According to Colonel Tommy Dillard, Airforce Battlelab commander, "One of the things we have asked [the robotics] industry to do is to be able not only to detect [intruders] with robots, but to start a neutralization phase before we get response forces out there."16 Robotics experts have created robots that can detonate suspect packages in an airport or on a crowded street in Baghdad. Small robotic guard units equipped with a range finder, motion detectors, a communication system, and weapon can locate and track an intruder, call for backup, and even fire a gun.
The Race for Unmanned Vehicles
In 2001 the U.S. Congress mandated that one-third of military ground vehicles be unmanned by the year 2015. That means they should be able to navigate, steer, and respond to various situations without the help of a driver.

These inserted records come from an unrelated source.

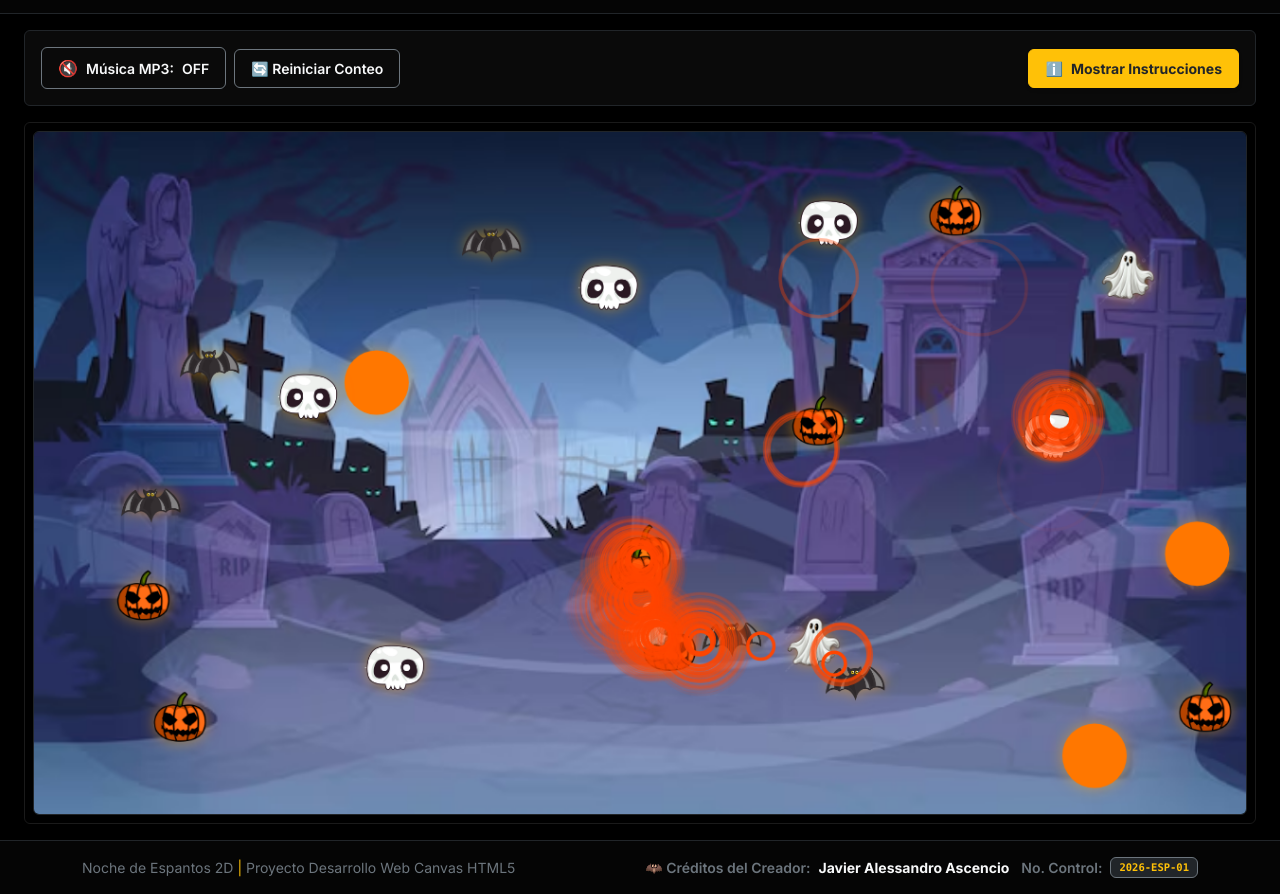
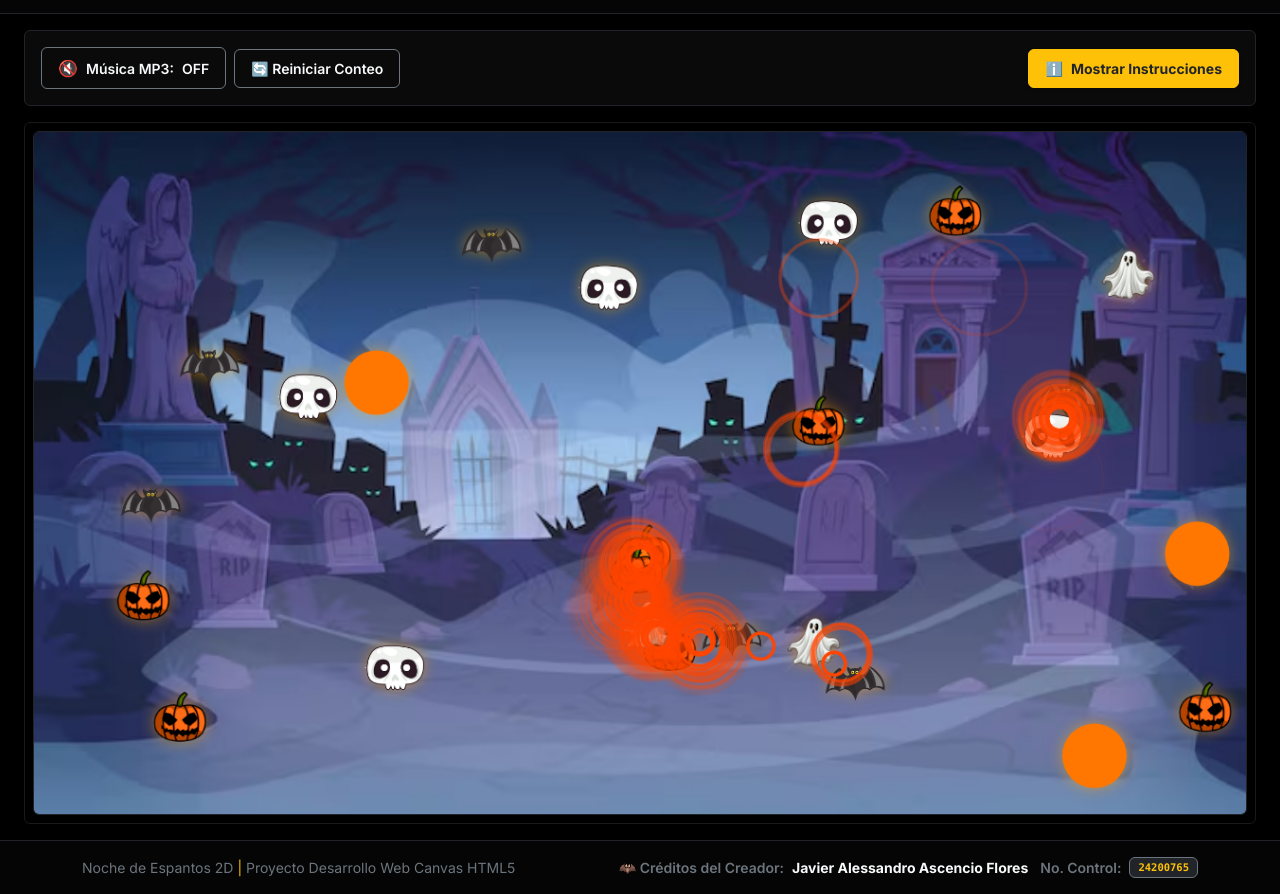
Before and after one commit to javierascflo/videojuego2d, a plain HTML site: page index.html in a window 1280 px wide. Shown: the part 79-973 px from the top of the page. Drawn offline with nearby package versions, Linux system fonts and the light colour scheme.

Commit message:
Version 2

```diff
--- a/index.html
+++ b/index.html
@@ -84,8 +84,8 @@
         <div class="container d-flex flex-column flex-md-row justify-content-between align-items-center gap-2">
             <span class="small text-secondary">Noche de Espantos 2D <span class="text-warning">|</span> Proyecto Desarrollo Web Canvas HTML5</span>
             <span class="small text-secondary fw-semibold d-flex align-items-center gap-2">
-                🦇 Créditos del Creador: <span class="text-light fw-bold">Javier Alessandro Ascencio</span>
-                <span class="text-secondary ms-1">No. Control:</span> <span class="badge bg-dark text-warning border border-secondary font-monospace px-2 py-1">2026-ESP-01</span>
+                🦇 Créditos del Creador: <span class="text-light fw-bold">Javier Alessandro Ascencio Flores</span>
+                <span class="text-secondary ms-1">No. Control:</span> <span class="badge bg-dark text-warning border border-secondary font-monospace px-2 py-1">24200765</span>
             </span>
         </div>
     </footer>
```
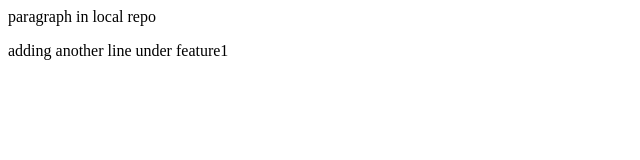
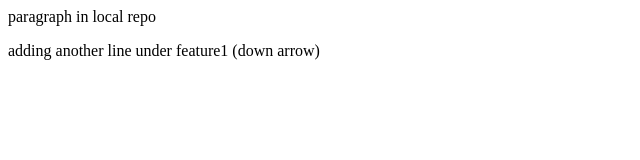
Before and after one commit to shraddhasaha27-svg/local-repo, a plain HTML site: page index.html in a window 1280 px wide. Shown: the full height of the page, 0-640 px from the left. Drawn offline with Linux system fonts and the light colour scheme.

Commit message:
added down arrow

```diff
--- a/index.html
+++ b/index.html
@@ -1,3 +1,3 @@
 <p>paragraph in local repo</p>
 
-<p>adding another line under feature1</p>
+<p>adding another line under feature1 (down arrow)</p>
```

The parts needed for such a vehicle are advanced laser, radar, and sonar sensor systems to help the vehicle navigate, and Global Positioning System (GPS) to plot its location. So far all the components have not been assembled to create a workable machine that can maneuver across rocky terrain on its own. One prototype, called Navlab II, is a U.S. Army truck driven by a computer called ALVINN (Autonomous Land Vehicle in a Neural Network). Its computer steering algorithms allow it to drive without a driver, and basic pattern recognition systems allow the vehicle to recognize and follow the lines of a road. But an off-road situation is completely different. Dodging a boulder in the path would be fairly easy for Navlab II, but having the vehicle determine whether the obstacle was a boulder or a tumbleweed is more difficult.
To help the military achieve a truly autonomous vehicle, DARPA organized a contest to build the world's first truly autonomous robotic land vehicle. Teams of professional robotics engineers, individual garage
tinkerers, and one high school science club vied for the $1 million prize. The crew from Palos Verdes High School called themselves the Road Warriors, and they reconfigured a sports utility vehicle donated by Honda. One lone graduate student tried to make a motorcycle that could get around roadblocks, zip down tight alleyways, and be parachuted into a city. A team of college graduate students worked on a giant Humvee. To win the million-dollar prize, the vehicle had to be able to cross a specific 210-mile course through the desert from Los Angeles to Las Vegas within ten hours. The army's Future Combat Systems program was hoping that the robotics contest would produce a winner, but so far no vehicle has finished the course. The contest will be held again in 2005.
However, large corporations like Lockheed and United Defense Industries may cross the finish line first. United Defense Industries is working on an armed robotic vehicle with missiles and gun turrets to provide targeting information for other weapons and to drop miniature sensors onto the battlefield. Another vehicle still in the research stage is called the Soldier Unmanned Ground Vehicle (SUGV). Operated by remote control, it will be small enough to climb stairs and use its sensor devices to see around corners during urban combat. The SUGV is also being fitted with a grenade launcher, directional microphones, and motion detectors, which would allow it to stand sentry while soldiers sleep.
All of this AI robotic technology is meant to keep soldiers out of harm's way. Many people suspect that the idea of a platoon of robotic soldiers, reminiscent of a Star Wars movie, is the inevitable next step.